The UK has termed this effort as one of the world’s most generous trading schemes with 65 developing countries in Asia, Africa, Oceania and the Americas, including some of the poorest in the world.
The International Trade Secretary Anne-Marie Trevelyan on Tuesday (Aug 16) launched the new Developing Countries Trading Scheme (DCTS), which will extend tariff cuts to products exported from developing countries, going further than the EU’s Generalised Scheme of Preferences (GSP).
The scheme means that a wide variety of products ranges from clothes and shoes to oil and foods that aren’t widely produced in the UK including olive oil and tomatoes – will benefit from lower or zero tariffs.
The British High Commission in Dhaka has said the DCTS will be one of the most generous sets of trading preferences of any country in the world, helping to grow trade, boost jobs and drive economic growth.
It said this new scheme demonstrates UK commitment to strengthening a longer term and mutually beneficial economic relationship with Bangladesh.
Under the scheme, Bangladesh will continue to benefit from duty free exports to the UK on everything but arms, added the British High Commission in Dhaka.
“The DCTS will harness the power of trade and the private sector to enable developing countries like Bangladesh to grow and prosper. The UK is one of Bangladesh's biggest export markets, with our annual trade partnership worth over $4bn. Bangladeshi businesses will have easier access to UK markets under the new scheme,” British High Commissioner to Bangladesh Robert Chatterton Dickson said.
“Even after Bangladesh graduates from least developed country status in 2026, it will retain duty-free access to the UK for 98% of its exports, including ready-made garments. We look forward to increasing trade in both directions as an increasingly prosperous Bangladesh buys more high quality UK goods and services”.
The DCTS contributes to developing countries’ integration into the global economy, creating stronger trade and investment partners for the future. It also reflects the UK’s commitments on human rights and labour standards, incorporating powers to alter trade preferences in the event of serious human or labour rights violations.
The DCTS will also support the UK’s obligation on anti-corruption, climate change and environment conventions.
Secretary of State for International Trade Anne-Marie Trevelyan said as an independent trading nation, the Britain is taking back control of our trade policy and making decisions that back UK businesses, help with the cost of living, and support the economies of developing countries around the world.
“UK businesses can look forward to less red-tape and lower costs, incentivising firms to import goods from developing countries.”
It removes some seasonal tariffs, meaning more options for British supermarkets and shops all year round. For example, cucumbers, which can’t be grown in the UK in the winter, will now be tariff-free during this period for the majority of countries in the scheme.

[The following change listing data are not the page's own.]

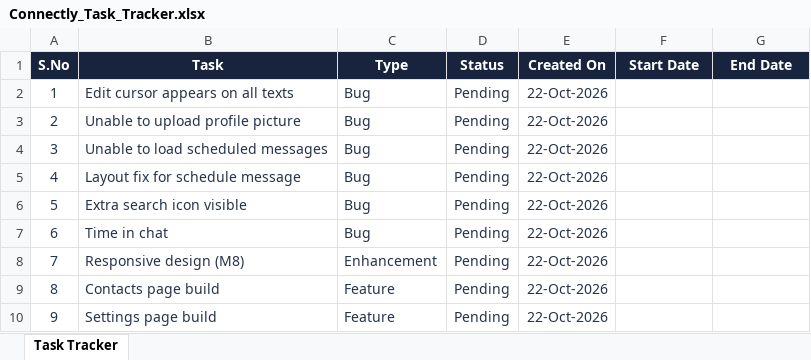
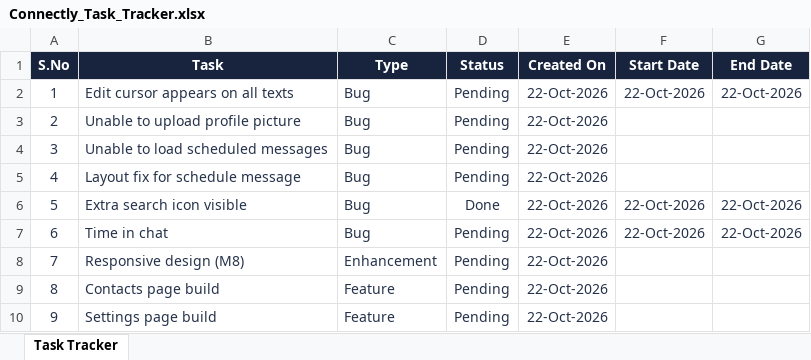
Before and after one commit to Sachinbisht11/Connectly, an Excel workbook: Connectly_Task_Tracker.xlsx, sheet Task Tracker, drawn as a sheet; values as stored, in another font and other column widths than the file's, no borders; the diff names each change by its address in the sheet, - before the commit and + after, or states it on an @@ line.

```diff
--- a/Connectly_Task_Tracker.xlsx (sheet Task Tracker)
+++ b/Connectly_Task_Tracker.xlsx (sheet Task Tracker)
-F2 (Start Date): (empty)
+F2 (Start Date): 22-Oct-2026
-G2 (End Date): (empty)
+G2 (End Date): 22-Oct-2026
-D6 (Status): Pending
+D6 (Status): Done
-F6:F7 (Start Date): (empty)
+F6:F7 (Start Date): 22-Oct-2026
-G6:G7 (End Date): (empty)
+G6:G7 (End Date): 22-Oct-2026
```
Also changed, not shown: 2 other files.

The scheme also simplifies complex trade rules such as rules of origin – the rules dictating what proportion of a product must be made in its country of origin. This makes it easier for businesses like family-owned textile business DBL Group from Bangladesh to export, encouraging developing countries to play a larger role in the global trade community.